━━ Data in this exercise ━━

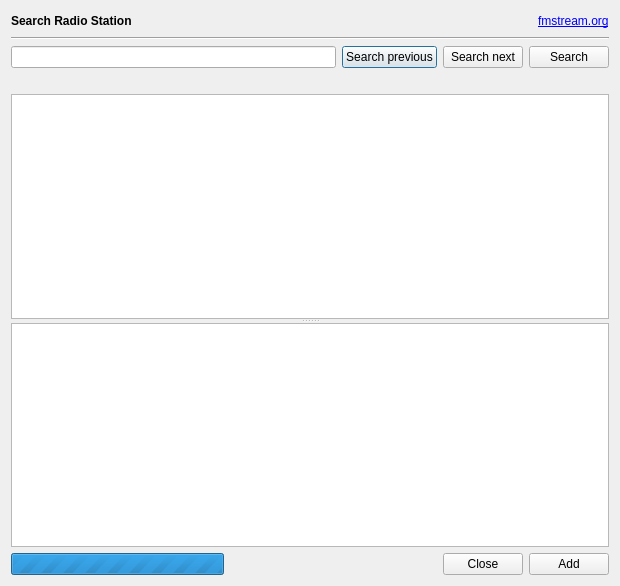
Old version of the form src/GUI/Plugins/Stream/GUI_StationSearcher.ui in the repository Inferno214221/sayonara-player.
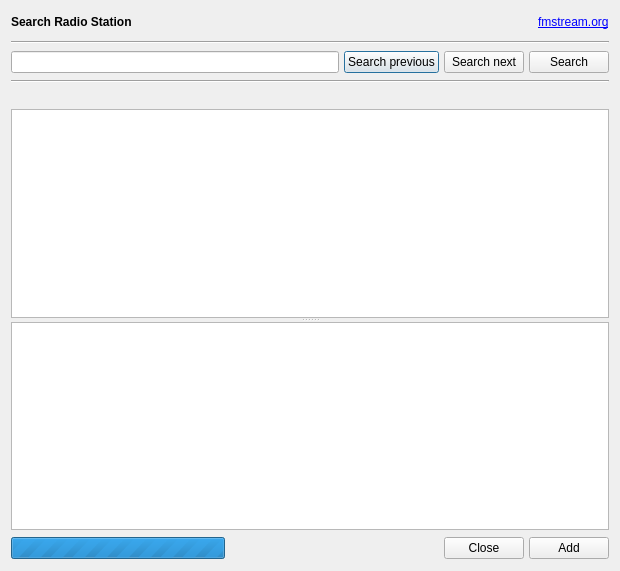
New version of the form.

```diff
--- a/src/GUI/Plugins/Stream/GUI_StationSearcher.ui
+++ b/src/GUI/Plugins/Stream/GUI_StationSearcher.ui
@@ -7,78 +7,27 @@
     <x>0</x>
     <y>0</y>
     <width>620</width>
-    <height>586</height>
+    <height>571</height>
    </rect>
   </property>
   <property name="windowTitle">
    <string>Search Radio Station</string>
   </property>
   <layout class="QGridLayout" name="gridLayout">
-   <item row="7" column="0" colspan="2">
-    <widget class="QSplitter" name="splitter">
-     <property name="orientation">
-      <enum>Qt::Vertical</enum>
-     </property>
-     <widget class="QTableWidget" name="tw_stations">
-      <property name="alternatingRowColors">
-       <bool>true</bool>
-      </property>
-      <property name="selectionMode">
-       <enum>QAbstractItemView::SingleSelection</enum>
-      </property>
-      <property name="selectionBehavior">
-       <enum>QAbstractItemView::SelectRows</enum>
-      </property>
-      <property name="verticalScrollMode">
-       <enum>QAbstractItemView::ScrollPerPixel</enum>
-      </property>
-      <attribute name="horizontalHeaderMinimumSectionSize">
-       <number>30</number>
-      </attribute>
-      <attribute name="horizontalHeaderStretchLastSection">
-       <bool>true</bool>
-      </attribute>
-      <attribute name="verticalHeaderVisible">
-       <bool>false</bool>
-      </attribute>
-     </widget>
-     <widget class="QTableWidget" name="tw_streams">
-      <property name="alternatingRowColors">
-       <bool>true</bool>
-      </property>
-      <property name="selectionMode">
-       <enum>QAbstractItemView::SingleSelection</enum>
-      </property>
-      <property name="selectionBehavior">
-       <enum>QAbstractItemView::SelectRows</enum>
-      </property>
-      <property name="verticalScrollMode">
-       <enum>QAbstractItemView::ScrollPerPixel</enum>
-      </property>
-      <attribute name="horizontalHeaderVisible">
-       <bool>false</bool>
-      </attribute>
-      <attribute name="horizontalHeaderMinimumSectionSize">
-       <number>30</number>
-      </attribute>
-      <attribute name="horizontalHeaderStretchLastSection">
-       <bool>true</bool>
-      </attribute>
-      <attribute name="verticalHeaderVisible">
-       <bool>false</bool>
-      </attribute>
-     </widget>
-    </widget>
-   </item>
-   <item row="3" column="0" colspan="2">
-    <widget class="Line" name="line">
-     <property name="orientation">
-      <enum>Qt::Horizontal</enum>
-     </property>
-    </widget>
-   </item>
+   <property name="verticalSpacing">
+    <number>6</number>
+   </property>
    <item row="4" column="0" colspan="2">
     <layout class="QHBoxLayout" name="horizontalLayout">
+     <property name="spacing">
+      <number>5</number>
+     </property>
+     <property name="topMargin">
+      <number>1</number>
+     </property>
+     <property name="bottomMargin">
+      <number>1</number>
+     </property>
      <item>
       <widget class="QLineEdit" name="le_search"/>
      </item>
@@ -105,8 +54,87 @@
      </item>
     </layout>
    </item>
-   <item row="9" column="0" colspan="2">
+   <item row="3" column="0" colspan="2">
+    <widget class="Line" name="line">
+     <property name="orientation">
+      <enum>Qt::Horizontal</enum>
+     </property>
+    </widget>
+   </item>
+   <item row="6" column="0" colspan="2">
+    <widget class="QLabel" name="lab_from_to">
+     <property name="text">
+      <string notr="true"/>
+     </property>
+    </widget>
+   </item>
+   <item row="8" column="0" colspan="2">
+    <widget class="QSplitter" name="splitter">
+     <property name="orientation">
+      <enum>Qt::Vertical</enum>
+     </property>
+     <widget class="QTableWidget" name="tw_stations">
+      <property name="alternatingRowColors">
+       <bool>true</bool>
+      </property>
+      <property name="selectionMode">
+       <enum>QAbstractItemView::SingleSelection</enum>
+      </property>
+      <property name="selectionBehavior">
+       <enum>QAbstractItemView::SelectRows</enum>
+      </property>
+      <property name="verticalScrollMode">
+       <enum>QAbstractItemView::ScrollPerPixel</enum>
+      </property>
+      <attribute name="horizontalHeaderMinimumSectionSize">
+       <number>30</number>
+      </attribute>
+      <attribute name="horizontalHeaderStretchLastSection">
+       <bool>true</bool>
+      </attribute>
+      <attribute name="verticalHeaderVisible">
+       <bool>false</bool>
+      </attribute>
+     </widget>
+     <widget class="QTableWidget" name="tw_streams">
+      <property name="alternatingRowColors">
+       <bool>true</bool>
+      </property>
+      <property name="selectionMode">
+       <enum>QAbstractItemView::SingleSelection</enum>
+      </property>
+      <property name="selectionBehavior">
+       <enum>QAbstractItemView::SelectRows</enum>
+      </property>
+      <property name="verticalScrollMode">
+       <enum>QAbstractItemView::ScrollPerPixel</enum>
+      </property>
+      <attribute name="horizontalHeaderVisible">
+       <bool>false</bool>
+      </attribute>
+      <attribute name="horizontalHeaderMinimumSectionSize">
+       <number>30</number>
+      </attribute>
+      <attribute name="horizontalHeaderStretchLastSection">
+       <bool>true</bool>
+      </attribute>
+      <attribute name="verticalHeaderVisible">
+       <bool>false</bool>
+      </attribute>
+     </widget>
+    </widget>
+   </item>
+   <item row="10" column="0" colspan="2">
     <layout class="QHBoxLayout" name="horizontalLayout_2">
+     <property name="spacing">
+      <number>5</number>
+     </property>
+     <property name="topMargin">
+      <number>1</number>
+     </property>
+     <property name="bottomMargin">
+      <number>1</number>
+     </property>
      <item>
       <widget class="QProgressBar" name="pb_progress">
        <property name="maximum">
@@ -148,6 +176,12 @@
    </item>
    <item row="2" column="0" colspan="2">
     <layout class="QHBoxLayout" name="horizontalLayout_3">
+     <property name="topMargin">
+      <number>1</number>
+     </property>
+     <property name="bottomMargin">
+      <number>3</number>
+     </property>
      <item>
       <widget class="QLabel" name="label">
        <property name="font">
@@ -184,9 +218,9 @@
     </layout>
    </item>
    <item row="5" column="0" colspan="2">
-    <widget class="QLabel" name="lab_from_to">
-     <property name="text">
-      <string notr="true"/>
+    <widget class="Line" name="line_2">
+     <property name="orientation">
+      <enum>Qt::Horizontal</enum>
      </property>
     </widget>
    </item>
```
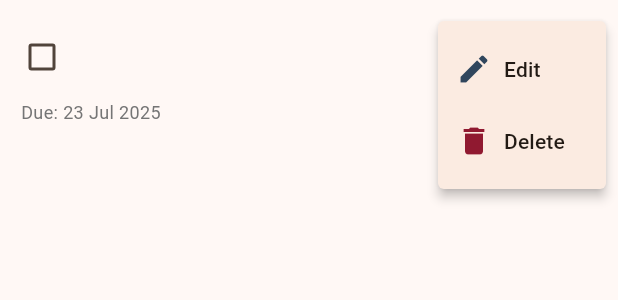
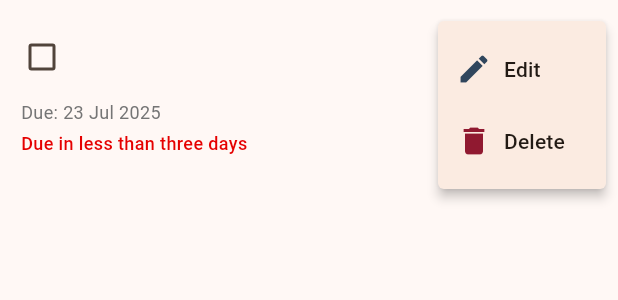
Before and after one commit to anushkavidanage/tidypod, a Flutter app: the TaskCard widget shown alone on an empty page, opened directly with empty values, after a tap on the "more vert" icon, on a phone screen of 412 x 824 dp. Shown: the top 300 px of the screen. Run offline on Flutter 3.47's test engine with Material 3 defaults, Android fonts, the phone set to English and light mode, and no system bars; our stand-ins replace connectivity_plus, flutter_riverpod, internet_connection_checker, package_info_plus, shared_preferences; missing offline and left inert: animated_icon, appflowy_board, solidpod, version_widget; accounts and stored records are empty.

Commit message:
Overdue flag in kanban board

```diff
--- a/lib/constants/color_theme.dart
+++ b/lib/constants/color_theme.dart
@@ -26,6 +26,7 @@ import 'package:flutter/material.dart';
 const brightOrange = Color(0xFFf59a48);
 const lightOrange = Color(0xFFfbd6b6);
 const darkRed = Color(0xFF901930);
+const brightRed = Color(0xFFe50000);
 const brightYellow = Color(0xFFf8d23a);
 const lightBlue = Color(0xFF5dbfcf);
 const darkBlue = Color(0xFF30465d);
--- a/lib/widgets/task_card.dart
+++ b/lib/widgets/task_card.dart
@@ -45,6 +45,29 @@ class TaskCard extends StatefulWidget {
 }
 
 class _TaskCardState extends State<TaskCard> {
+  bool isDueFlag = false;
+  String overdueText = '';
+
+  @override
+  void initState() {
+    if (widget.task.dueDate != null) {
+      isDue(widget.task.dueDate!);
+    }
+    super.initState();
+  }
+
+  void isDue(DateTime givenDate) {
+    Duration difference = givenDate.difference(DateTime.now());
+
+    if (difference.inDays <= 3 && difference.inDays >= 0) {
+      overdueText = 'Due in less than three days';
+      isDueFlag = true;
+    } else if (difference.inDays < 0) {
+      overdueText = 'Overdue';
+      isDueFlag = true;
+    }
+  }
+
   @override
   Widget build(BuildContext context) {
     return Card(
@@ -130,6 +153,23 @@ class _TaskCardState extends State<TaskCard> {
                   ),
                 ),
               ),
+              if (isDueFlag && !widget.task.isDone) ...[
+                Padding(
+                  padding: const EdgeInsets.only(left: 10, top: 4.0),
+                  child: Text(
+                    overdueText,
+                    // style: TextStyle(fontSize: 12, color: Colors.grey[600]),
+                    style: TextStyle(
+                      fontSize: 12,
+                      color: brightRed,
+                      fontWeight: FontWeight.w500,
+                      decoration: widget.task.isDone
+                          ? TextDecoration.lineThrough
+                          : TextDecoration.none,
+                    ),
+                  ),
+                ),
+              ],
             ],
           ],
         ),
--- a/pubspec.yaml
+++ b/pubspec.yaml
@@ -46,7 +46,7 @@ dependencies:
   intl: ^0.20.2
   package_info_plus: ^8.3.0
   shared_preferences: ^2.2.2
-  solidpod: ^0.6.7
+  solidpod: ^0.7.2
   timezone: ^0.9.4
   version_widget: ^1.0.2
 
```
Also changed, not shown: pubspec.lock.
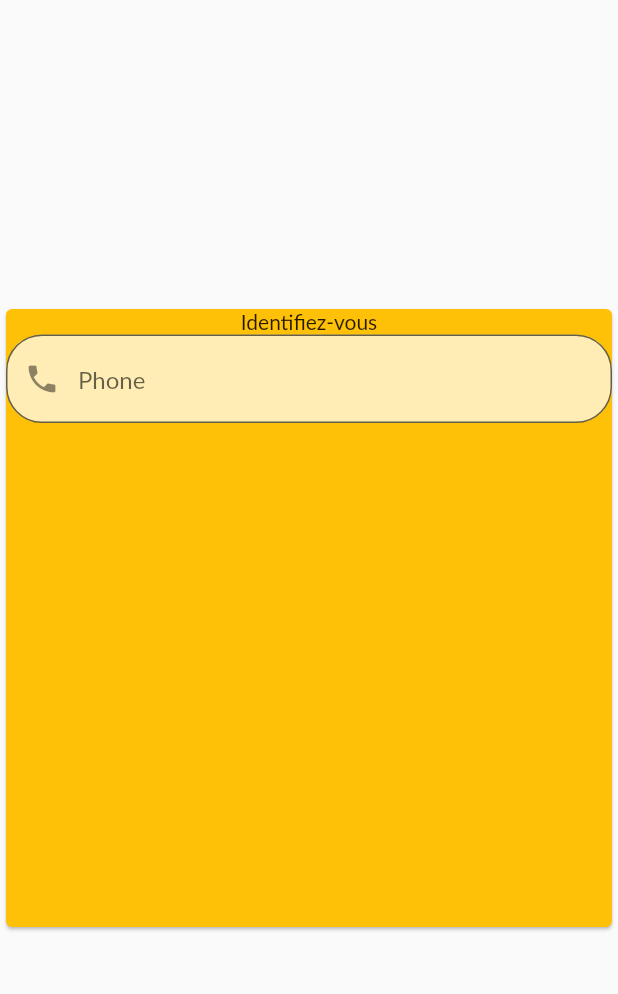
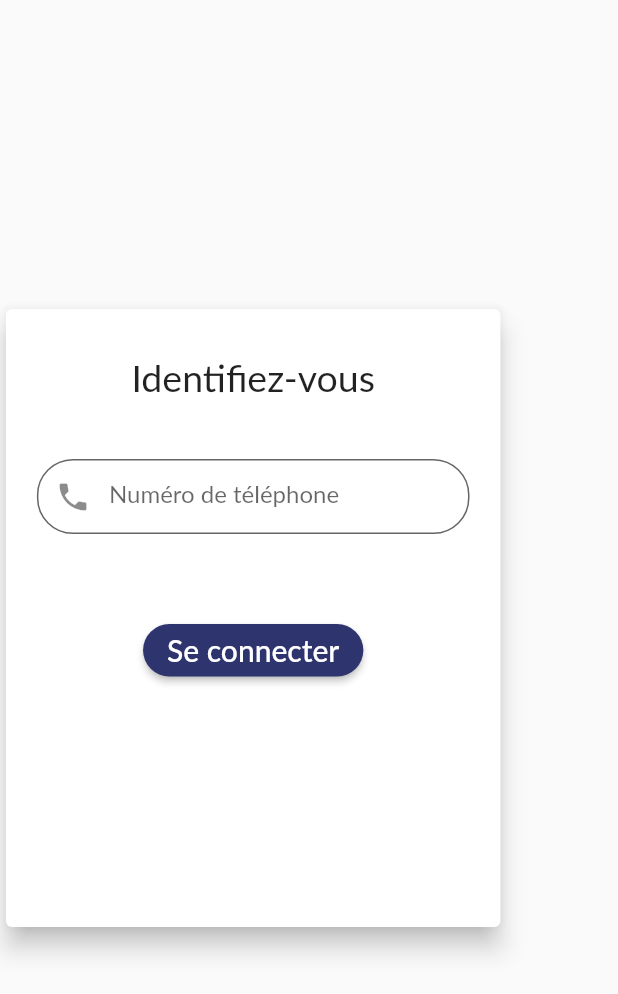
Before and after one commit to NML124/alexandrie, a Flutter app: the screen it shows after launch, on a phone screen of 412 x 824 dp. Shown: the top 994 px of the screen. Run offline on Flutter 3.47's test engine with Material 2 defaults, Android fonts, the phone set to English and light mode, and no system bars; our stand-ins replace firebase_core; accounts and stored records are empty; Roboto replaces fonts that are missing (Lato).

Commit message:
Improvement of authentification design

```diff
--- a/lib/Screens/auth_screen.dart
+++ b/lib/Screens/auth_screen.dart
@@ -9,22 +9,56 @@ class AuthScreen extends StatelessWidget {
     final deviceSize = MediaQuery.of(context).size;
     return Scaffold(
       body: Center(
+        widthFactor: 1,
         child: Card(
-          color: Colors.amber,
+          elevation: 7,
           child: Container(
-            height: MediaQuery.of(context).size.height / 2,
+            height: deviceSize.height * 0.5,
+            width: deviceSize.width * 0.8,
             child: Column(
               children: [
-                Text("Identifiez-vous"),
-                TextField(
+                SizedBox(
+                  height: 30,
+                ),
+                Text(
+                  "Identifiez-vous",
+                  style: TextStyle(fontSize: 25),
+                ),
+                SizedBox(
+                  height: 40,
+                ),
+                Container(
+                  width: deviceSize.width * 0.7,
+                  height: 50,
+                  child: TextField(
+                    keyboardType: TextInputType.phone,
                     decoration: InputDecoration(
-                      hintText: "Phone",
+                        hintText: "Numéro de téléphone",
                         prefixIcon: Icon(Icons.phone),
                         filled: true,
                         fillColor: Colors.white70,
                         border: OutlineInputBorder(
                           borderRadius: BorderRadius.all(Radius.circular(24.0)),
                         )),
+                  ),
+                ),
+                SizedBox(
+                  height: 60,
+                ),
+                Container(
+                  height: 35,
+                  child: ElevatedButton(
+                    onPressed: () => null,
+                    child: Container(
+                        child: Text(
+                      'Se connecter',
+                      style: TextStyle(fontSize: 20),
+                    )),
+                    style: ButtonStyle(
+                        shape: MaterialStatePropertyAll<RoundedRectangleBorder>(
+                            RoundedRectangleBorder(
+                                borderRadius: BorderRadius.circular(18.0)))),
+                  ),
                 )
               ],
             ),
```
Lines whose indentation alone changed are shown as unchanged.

━━━

→ Task description
Each line above with the word "style" must be returned.

→ Answer to the problem
+                    // style: TextStyle(fontSize: 12, color: Colors.grey[600]),
+                    style: TextStyle(
+                  style: TextStyle(fontSize: 25),
+                      style: TextStyle(fontSize: 20),
+                    style: ButtonStyle(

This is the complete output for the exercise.